Theatre writer Caroline Russell-King offers her Postcard Review of Alberta Theatre Projects’ current production Actually.

Show: Actually.

Playwright/composer: Anna Ziegler.

Production company/theatre space: Alberta Theatre Projects, Martha Cohen Theatre, Arts Commons.

Length: 90 minutes (no intermission).

Genre(s): Drama/mystery (a what happened, not a whodunit).

Premise: When two freshmen meet, it is at a time of their lives when each is dealing with loss, betrayal, existential angst and lots of drinking — did the crime of rape happen or not? 

Why this play? Why now?: At a time when movie moguls are being sent to prison and the #MeToo movement is alive and well, this play slips confidently into the zeitgeist.

Curiosities: I pondered how difficult it was to listen to characters with irritating speech patterns and what that would be like in court. Might the play have benefited from a slight edit in its backstory meanderings and postulating? When will we get back to talking about art instead of issues? Did my mind superimpose an image onto the set, is it an oblique reference or not?

Notable moment: The ending.

Notable writing: Anna Ziegler is an accomplished American playwright. Whomever you see as the protagonist in this play informs your POV, which is an interesting treatise on the subject at hand.

Notable performances: Emma Houghton plays the self-absorbed, scholastically bright Jewish woman in a way that is both annoying and endearing. Diego Stredel, who makes his debut at ATP, is the African-American student who uses music and alcohol to deal with his transition to university life. The two cling and clash, showing how fallible and fucked up humans are.

Notable design/production: Sarah Uwadiae gives us a simple, if uninspired set. We’ve seen the clichéd crack on the stage to indicate a symbolic division too many times before. The actors’ faces were sometimes lit by lighting designer Beth Kates, however I wasn’t sure the shadows were on purpose or if actors couldn’t quite find their light.

Notable direction: Jenna Rogers does seem to like the stand-front-and-deliver style of play while the other has intermittent freezes.  She does, however, honour the symmetry of the piece.

One reason to see this show: This play actually challenges ones view on if and when a crime is committed (I’m sure the Starbucks coffee chats post show will continue which is always good).

(Photo of Emma Houghton and Diego Strudel in Alberta Theatre Projects’ Actually courtesy Ben Laird.)

Alberta Theatre Projects’ production of Actually runs until March 15 at the Martha Cohen Theatre. For tickets and showtimes please go to
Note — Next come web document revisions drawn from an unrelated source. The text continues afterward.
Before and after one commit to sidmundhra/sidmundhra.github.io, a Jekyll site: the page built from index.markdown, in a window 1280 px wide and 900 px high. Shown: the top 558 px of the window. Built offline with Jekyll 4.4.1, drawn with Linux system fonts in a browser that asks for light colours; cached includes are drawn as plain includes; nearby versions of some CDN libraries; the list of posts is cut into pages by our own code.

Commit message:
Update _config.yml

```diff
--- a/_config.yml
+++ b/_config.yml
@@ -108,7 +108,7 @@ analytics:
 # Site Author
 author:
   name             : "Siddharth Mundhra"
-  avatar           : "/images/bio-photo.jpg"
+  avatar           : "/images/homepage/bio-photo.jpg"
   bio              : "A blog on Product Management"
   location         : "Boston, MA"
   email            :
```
Caroline Russell-King is a playwright, dramaturg, and instructor. She is a member of The Playwrights Guild of Canada, the Dramatist Guild of America and the Church of the Flying Spaghetti Monster. You can find her work here at